----- LISTED ENTRIES -----
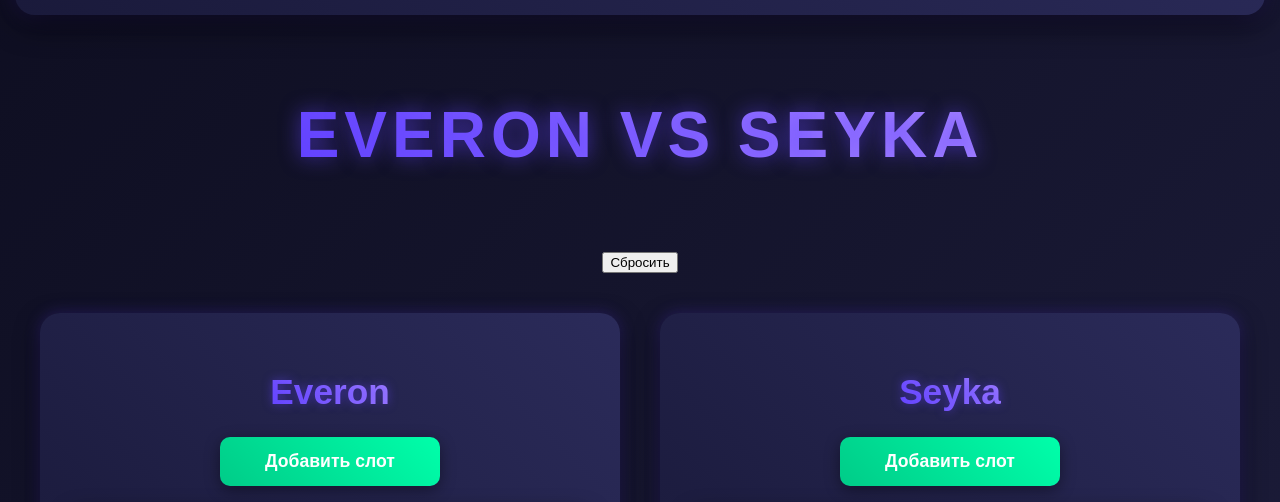
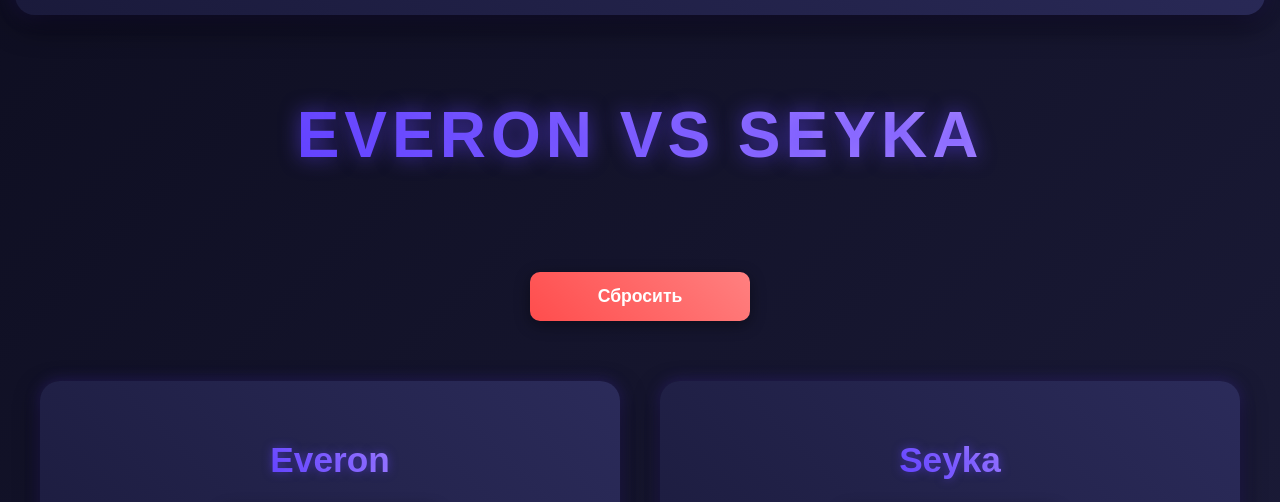
Before and after one commit to oneadie/EveronBattle, a plain HTML site: page index.html in a window 1280 px wide. Shown: the part 249-751 px from the top of the page. Drawn offline with Linux system fonts and the light colour scheme.

Commit message:
Update styles.css

```diff
--- a/styles.css
+++ b/styles.css
@@ -264,3 +264,25 @@ h2 {
     .battle-table th:nth-child(4), .battle-table td:nth-child(4) { width: 20%; }
     .battle-table th:nth-child(5), .battle-table td:nth-child(5) { width: 15%; }
 }
+
+#reset-all {
+    padding: 14px 20px;
+    border: none;
+    border-radius: 10px;
+    cursor: pointer;
+    font-weight: bold;
+    font-size: 1.1em;
+    width: 220px;
+    text-align: center;
+    box-shadow: 0 4px 15px rgba(0, 0, 0, 0.4);
+    transition: transform 0.3s ease, box-shadow 0.3s ease, background 0.3s ease;
+    background: linear-gradient(45deg, #ff4d4d, #ff8080);
+    color: #ffffff;
+    margin: 20px 0;
+}
+
+#reset-all:hover {
+    background: linear-gradient(45deg, #ff8080, #ff4d4d);
+    transform: scale(1.05);
+    box-shadow: 0 6px 20px rgba(0, 0, 0, 0.5);
+}
```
-----
• [PROBLEM STATEMENT]:
The records above must be echoed exactly, minus their pictures.

• [RESULT FOR THIS TASK]:
Before and after one commit to oneadie/EveronBattle, a plain HTML site: page index.html in a window 1280 px wide. Shown: the part 249-751 px from the top of the page. Drawn offline with Linux system fonts and the light colour scheme.

Commit message:
Update styles.css

```diff
--- a/styles.css
+++ b/styles.css
@@ -264,3 +264,25 @@ h2 {
     .battle-table th:nth-child(4), .battle-table td:nth-child(4) { width: 20%; }
     .battle-table th:nth-child(5), .battle-table td:nth-child(5) { width: 15%; }
 }
+
+#reset-all {
+    padding: 14px 20px;
+    border: none;
+    border-radius: 10px;
+    cursor: pointer;
+    font-weight: bold;
+    font-size: 1.1em;
+    width: 220px;
+    text-align: center;
+    box-shadow: 0 4px 15px rgba(0, 0, 0, 0.4);
+    transition: transform 0.3s ease, box-shadow 0.3s ease, background 0.3s ease;
+    background: linear-gradient(45deg, #ff4d4d, #ff8080);
+    color: #ffffff;
+    margin: 20px 0;
+}
+
+#reset-all:hover {
+    background: linear-gradient(45deg, #ff8080, #ff4d4d);
+    transform: scale(1.05);
+    box-shadow: 0 6px 20px rgba(0, 0, 0, 0.5);
+}
```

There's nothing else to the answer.